▶ Try it
For each record below, retype the text exactly and omit any image.

Content revision data:
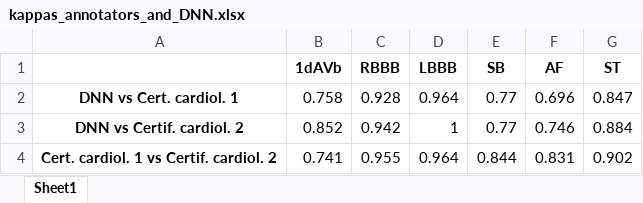
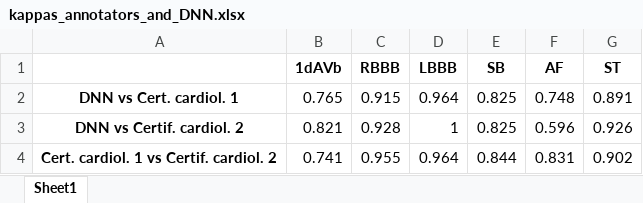
Before and after one commit to Achuthan2909/ECG-Analysis, an Excel workbook: outputs/tables/kappas_annotators_and_DNN.xlsx, sheet Sheet1, drawn as a sheet; values as stored, in another font and other column widths than the file's, no borders; the diff names each change by its address in the sheet, - before the commit and + after, or states it on an @@ line.

```diff
--- a/outputs/tables/kappas_annotators_and_DNN.xlsx (sheet Sheet1)
+++ b/outputs/tables/kappas_annotators_and_DNN.xlsx (sheet Sheet1)
-B2 (1dAVb): 0.758
+B2 (1dAVb): 0.765
-C2 (RBBB): 0.928
+C2 (RBBB): 0.915
-E2:E3 (SB): 0.77
+E2:E3 (SB): 0.825
-F2 (AF): 0.696
+F2 (AF): 0.748
-G2 (ST): 0.847
+G2 (ST): 0.891
-B3 (1dAVb): 0.852
+B3 (1dAVb): 0.821
-C3 (RBBB): 0.942
+C3 (RBBB): 0.928
-F3 (AF): 0.746
+F3 (AF): 0.596
-G3 (ST): 0.884
+G3 (ST): 0.926
```
Also changed, not shown: outputs/tables/confusion matrices.xlsx, outputs/tables/kappa.xlsx, 30 other files.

▶ Answer to the problem
Before and after one commit to Achuthan2909/ECG-Analysis, an Excel workbook: outputs/tables/kappas_annotators_and_DNN.xlsx, sheet Sheet1, drawn as a sheet; values as stored, in another font and other column widths than the file's, no borders; the diff names each change by its address in the sheet, - before the commit and + after, or states it on an @@ line.

```diff
--- a/outputs/tables/kappas_annotators_and_DNN.xlsx (sheet Sheet1)
+++ b/outputs/tables/kappas_annotators_and_DNN.xlsx (sheet Sheet1)
-B2 (1dAVb): 0.758
+B2 (1dAVb): 0.765
-C2 (RBBB): 0.928
+C2 (RBBB): 0.915
-E2:E3 (SB): 0.77
+E2:E3 (SB): 0.825
-F2 (AF): 0.696
+F2 (AF): 0.748
-G2 (ST): 0.847
+G2 (ST): 0.891
-B3 (1dAVb): 0.852
+B3 (1dAVb): 0.821
-C3 (RBBB): 0.942
+C3 (RBBB): 0.928
-F3 (AF): 0.746
+F3 (AF): 0.596
-G3 (ST): 0.884
+G3 (ST): 0.926
```
Also changed, not shown: outputs/tables/confusion matrices.xlsx, outputs/tables/kappa.xlsx, 30 other files.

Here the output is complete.